Program Area Priorities
The call for proposals is divided into two soy product areas, soy protein and soy oil, and is intended to address areas of opportunity to increase the use of soy products in aquaculture diets.
Awards will be made to address these priorities:
GENETIC IMPROVEMENT OF AQUATIC SPECIES
ENABLING TECHNOLOGIES TO ADVANCE US DOMESTIC AQUACULTURE
Aquaponics, a system of farming that uses no soil, also uses far less water than traditional agriculture. But while the technique is gaining attention, it remains a very niche way to grow produce due to economic limitations. Special correspondent Cat Wise reports from Half Moon Bay, California.
Interest is growing for aquaponics—the combination of aquaculture (farming aquatic species) and hydroponics (soil-less plant culture). This interest comes from a diverse group including backyard hobbyists, non-profits, and commercial ventures. And it’s easy to understand the allure. Aquaponics produces sustainable, locally grown fresh produce, using recirculated water, and combines knowledge from various disciplines including animal husbandry, plant ecology, pest management, and engineering, to name a few. There are also a variety of opportunities for aquaponics as a teaching tool for students, entrepreneurs, and veterans.

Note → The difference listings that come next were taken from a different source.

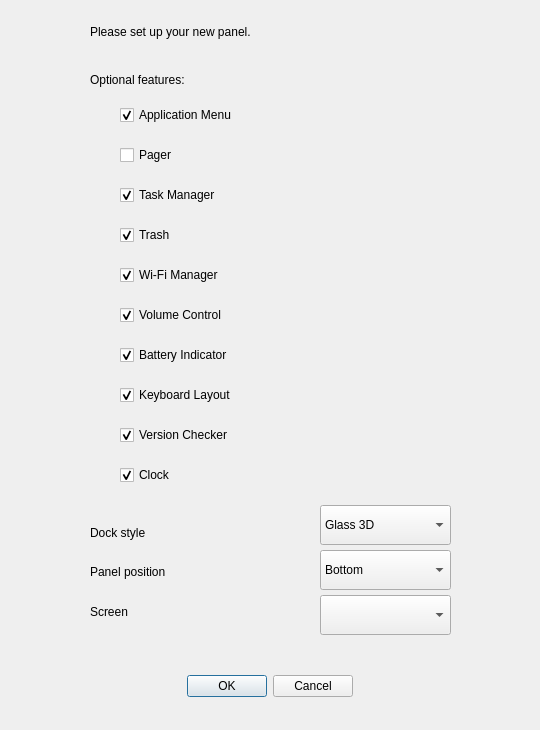
This is src/view/add_panel_dialog.ui in dangvd/crystal-dock as Qt 5 draws it before an edit. The edited form follows.
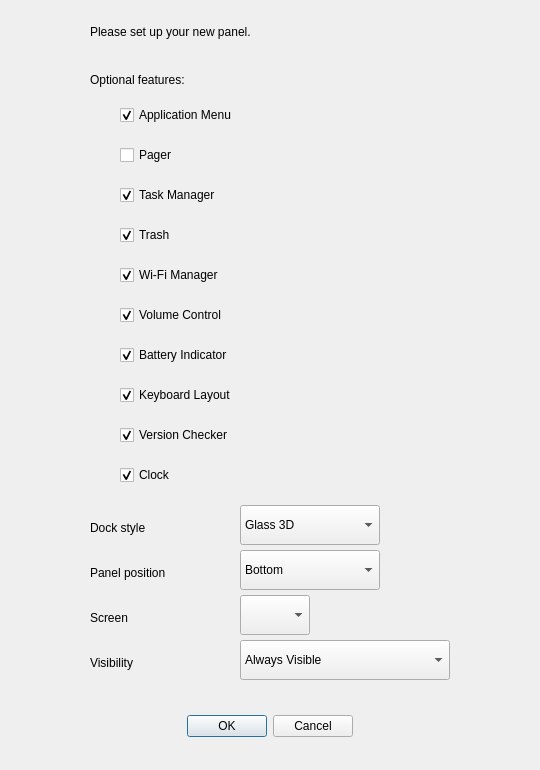
This is the edited form.

Commit message: Add visibility option to Add Panel dialog for convenience #217

Patch:
```diff
--- a/src/view/add_panel_dialog.ui
+++ b/src/view/add_panel_dialog.ui
@@ -7,7 +7,7 @@
     <x>0</x>
     <y>0</y>
     <width>540</width>
-    <height>730</height>
+    <height>770</height>
    </rect>
   </property>
   <property name="windowTitle">
@@ -17,7 +17,7 @@
    <property name="geometry">
     <rect>
      <x>70</x>
-     <y>670</y>
+     <y>710</y>
      <width>400</width>
      <height>32</height>
     </rect>
@@ -37,8 +37,8 @@
     <rect>
      <x>90</x>
      <y>560</y>
-     <width>210</width>
-     <height>23</height>
+     <width>141</width>
+     <height>26</height>
     </rect>
    </property>
    <property name="text">
@@ -48,9 +48,9 @@
   <widget class="QComboBox" name="position">
    <property name="geometry">
     <rect>
-     <x>320</x>
+     <x>240</x>
      <y>550</y>
-     <width>131</width>
+     <width>140</width>
      <height>40</height>
     </rect>
    </property>
@@ -82,9 +82,9 @@
    <property name="geometry">
     <rect>
      <x>90</x>
-     <y>600</y>
-     <width>210</width>
-     <height>23</height>
+     <y>605</y>
+     <width>141</width>
+     <height>26</height>
     </rect>
    </property>
    <property name="text">
@@ -94,9 +94,9 @@
   <widget class="QComboBox" name="screen">
    <property name="geometry">
     <rect>
-     <x>320</x>
+     <x>240</x>
      <y>595</y>
-     <width>131</width>
+     <width>70</width>
      <height>40</height>
     </rect>
    </property>
@@ -195,8 +195,8 @@
    <property name="geometry">
     <rect>
      <x>90</x>
-     <y>520</y>
-     <width>210</width>
+     <y>515</y>
+     <width>141</width>
      <height>26</height>
     </rect>
    </property>
@@ -207,9 +207,9 @@
   <widget class="QComboBox" name="style">
    <property name="geometry">
     <rect>
-     <x>320</x>
+     <x>240</x>
      <y>505</y>
-     <width>131</width>
+     <width>140</width>
      <height>40</height>
     </rect>
    </property>
@@ -330,6 +330,49 @@
     <bool>true</bool>
    </property>
   </widget>
+  <widget class="QLabel" name="visibilityLabel">
+   <property name="geometry">
+    <rect>
+     <x>90</x>
+     <y>650</y>
+     <width>141</width>
+     <height>26</height>
+    </rect>
+   </property>
+   <property name="text">
+    <string>Visibility</string>
+   </property>
+  </widget>
+  <widget class="QComboBox" name="visibility">
+   <property name="geometry">
+    <rect>
+     <x>240</x>
+     <y>640</y>
+     <width>210</width>
+     <height>40</height>
+    </rect>
+   </property>
+   <item>
+    <property name="text">
+     <string>Always Visible</string>
+    </property>
+   </item>
+   <item>
+    <property name="text">
+     <string>Intelligent Auto Hide</string>
+    </property>
+   </item>
+   <item>
+    <property name="text">
+     <string>Auto Hide</string>
+    </property>
+   </item>
+   <item>
+    <property name="text">
+     <string>Always On Top</string>
+    </property>
+   </item>
+  </widget>
  </widget>
  <resources/>
  <connections>
```
The commit also changes 4 other files.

Particularly in California, aquaponics represents a drought-smart method of food production, where water use can be as little as 10 percent of conventionally-irrigated terrestrial crops.
Combining aquaculture (farming aquatic species) and hydroponics (soil-less plant culture). With an input of fish feed, nitrogen-rich fish wastes are converted by bacteria into nutrients for growing plants that in turn biologically filter the water.
Sterling Caviar recently hosted a tour of their sturgeon farm and caviar processing facility in Elverta, California for an audience of state legislative and agency officials, accompanied by post-graduate Fellows from the California Sea Grant Program. Organized by the Office of the State Aquaculture Coordinator and the California Aquaculture Association, participants learned about this local success story and the long-term commitment required of farm-raising caviar, which takes an average of 10 years to yield its crop.
Dr. Sergei Doroshov and colleagues with a white sturgeon (1979).
Bobby Renschler speaks to group touring facility.
White Sturgeon in large tanks.
Workers carefully extract sturgeon eggs to create caviar.
Bobby Renschler describes the traditional Italian caviar tins that have not been surpassed by modern alternatives.